Try it:
I'd like every line from the material below that has "figure" in it.
Segment Start: Source data
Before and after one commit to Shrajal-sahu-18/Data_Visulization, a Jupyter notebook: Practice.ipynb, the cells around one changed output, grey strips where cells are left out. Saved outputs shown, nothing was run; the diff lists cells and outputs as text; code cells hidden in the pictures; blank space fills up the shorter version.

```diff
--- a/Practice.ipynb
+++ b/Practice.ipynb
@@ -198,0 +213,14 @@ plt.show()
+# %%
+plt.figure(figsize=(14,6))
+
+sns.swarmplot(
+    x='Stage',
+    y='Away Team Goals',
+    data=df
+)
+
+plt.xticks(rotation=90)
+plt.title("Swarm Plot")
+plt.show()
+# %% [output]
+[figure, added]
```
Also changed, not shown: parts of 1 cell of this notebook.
Segment End: Source data
Segment Start: Source data
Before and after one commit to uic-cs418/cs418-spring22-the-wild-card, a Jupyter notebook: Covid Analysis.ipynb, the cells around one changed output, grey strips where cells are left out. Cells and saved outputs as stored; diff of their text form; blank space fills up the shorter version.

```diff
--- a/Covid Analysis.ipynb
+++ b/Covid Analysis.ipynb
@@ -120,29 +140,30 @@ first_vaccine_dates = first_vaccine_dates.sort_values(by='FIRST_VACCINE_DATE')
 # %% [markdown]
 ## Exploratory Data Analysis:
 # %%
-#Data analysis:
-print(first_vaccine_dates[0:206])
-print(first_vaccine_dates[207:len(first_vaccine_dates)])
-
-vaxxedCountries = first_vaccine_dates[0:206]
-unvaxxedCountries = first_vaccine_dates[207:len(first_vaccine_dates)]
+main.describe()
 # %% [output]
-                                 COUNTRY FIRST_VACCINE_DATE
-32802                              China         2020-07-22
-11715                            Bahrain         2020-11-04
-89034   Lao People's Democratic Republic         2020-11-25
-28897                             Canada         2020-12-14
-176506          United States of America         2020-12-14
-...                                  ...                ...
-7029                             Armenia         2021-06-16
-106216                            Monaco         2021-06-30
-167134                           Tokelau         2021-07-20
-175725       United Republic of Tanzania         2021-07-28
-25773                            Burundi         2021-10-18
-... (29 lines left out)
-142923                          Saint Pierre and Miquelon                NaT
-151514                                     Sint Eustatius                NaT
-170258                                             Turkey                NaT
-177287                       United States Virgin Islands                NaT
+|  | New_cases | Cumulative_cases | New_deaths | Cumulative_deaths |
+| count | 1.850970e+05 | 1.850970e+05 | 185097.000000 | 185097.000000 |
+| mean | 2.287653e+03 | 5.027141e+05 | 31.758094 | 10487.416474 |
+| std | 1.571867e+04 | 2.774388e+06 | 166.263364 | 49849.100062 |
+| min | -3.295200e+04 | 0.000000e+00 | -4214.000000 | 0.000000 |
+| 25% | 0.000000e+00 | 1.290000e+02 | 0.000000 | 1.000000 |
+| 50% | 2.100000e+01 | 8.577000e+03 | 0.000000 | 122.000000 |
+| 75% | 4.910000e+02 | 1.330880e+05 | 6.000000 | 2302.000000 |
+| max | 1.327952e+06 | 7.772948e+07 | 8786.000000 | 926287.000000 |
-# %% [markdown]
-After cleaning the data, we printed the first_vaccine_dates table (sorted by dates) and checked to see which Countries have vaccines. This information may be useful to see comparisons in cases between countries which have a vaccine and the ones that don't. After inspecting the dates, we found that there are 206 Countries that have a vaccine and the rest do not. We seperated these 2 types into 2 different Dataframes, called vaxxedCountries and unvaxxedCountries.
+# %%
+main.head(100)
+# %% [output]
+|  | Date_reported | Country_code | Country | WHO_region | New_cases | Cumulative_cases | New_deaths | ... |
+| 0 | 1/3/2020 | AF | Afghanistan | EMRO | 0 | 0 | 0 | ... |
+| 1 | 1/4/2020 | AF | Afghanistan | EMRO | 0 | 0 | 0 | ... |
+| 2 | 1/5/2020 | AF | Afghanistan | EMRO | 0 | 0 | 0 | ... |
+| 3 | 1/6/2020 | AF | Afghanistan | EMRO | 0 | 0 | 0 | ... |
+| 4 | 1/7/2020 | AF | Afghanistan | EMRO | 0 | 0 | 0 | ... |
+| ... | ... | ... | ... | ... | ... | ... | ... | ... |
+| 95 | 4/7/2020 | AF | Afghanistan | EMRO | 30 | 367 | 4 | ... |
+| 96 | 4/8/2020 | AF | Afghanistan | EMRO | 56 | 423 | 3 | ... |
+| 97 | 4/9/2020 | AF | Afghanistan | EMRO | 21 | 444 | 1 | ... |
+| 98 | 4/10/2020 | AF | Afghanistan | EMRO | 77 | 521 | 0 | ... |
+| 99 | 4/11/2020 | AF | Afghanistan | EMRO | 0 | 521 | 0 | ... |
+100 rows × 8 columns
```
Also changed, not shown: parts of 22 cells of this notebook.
Segment End: Source data
Segment Start: Source data
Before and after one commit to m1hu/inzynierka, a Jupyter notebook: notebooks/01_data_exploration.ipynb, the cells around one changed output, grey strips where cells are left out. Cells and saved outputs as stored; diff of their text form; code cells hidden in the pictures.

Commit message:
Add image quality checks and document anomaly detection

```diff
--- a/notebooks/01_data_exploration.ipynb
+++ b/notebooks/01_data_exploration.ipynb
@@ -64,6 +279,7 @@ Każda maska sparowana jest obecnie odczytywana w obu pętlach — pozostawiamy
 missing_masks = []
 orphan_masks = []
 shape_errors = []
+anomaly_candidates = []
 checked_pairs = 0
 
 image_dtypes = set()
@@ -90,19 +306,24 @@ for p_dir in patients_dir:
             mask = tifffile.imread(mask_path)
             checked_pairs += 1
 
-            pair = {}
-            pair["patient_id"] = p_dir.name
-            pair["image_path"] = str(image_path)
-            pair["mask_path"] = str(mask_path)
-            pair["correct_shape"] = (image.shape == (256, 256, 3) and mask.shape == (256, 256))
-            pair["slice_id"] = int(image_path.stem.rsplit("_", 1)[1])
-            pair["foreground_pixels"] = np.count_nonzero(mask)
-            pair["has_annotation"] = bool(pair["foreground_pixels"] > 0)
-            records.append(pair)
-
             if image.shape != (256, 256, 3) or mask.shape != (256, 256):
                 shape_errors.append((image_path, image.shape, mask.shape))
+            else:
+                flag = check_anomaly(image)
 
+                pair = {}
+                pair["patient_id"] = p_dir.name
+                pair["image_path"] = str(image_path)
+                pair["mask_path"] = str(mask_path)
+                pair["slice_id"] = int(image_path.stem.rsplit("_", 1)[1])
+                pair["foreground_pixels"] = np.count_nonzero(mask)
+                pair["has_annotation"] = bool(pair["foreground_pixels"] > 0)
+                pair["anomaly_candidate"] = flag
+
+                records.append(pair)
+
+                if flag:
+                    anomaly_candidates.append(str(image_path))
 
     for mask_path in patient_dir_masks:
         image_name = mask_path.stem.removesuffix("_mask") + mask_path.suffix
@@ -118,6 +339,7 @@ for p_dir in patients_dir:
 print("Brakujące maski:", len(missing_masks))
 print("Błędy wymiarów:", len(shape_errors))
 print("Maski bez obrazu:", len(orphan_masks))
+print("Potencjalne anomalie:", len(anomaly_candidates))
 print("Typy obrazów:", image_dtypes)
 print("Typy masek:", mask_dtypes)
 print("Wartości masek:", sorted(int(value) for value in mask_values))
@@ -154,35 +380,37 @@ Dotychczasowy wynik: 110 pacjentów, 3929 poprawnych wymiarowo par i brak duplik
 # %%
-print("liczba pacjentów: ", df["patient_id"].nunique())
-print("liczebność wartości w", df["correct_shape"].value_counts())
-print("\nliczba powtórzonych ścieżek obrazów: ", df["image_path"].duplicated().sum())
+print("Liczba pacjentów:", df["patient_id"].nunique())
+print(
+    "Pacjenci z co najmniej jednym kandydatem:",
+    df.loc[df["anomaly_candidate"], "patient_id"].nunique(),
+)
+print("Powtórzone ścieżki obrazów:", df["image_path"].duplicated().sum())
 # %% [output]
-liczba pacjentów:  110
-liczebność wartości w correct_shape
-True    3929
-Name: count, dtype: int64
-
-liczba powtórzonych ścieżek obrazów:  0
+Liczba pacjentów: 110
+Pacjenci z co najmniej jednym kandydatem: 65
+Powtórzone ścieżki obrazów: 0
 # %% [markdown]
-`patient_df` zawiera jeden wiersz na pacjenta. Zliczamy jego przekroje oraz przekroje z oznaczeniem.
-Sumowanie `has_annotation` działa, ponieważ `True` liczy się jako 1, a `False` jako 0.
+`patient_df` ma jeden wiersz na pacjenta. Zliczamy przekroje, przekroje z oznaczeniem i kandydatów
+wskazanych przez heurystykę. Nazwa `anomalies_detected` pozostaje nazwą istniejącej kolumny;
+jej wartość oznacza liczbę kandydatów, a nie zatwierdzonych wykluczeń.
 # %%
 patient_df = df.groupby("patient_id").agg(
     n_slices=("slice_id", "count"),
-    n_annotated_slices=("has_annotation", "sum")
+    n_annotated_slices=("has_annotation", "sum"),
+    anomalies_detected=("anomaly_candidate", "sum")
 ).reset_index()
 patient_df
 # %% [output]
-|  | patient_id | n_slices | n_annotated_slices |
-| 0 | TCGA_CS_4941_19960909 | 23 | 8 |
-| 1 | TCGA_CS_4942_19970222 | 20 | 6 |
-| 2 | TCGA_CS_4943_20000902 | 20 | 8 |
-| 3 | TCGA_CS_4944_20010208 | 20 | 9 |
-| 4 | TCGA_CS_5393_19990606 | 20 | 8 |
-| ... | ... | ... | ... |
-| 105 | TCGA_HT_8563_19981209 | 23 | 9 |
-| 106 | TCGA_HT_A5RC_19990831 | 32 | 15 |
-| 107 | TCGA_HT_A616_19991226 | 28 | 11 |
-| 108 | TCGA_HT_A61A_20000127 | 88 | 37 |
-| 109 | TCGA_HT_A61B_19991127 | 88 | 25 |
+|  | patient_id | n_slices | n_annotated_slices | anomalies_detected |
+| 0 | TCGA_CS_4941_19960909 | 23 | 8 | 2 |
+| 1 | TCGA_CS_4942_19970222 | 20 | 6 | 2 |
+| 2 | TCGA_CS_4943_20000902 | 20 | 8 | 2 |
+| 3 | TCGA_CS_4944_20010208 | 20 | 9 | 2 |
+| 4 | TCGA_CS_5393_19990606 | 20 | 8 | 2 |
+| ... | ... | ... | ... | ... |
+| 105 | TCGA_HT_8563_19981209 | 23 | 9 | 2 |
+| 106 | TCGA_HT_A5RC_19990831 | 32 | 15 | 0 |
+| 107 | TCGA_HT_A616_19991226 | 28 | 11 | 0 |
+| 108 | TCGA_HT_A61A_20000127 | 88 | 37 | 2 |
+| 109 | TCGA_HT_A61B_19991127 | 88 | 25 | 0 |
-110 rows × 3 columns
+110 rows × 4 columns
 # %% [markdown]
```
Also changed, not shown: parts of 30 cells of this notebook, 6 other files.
Segment End: Source data
Your response:
+plt.figure(figsize=(14,6))
+[figure, added]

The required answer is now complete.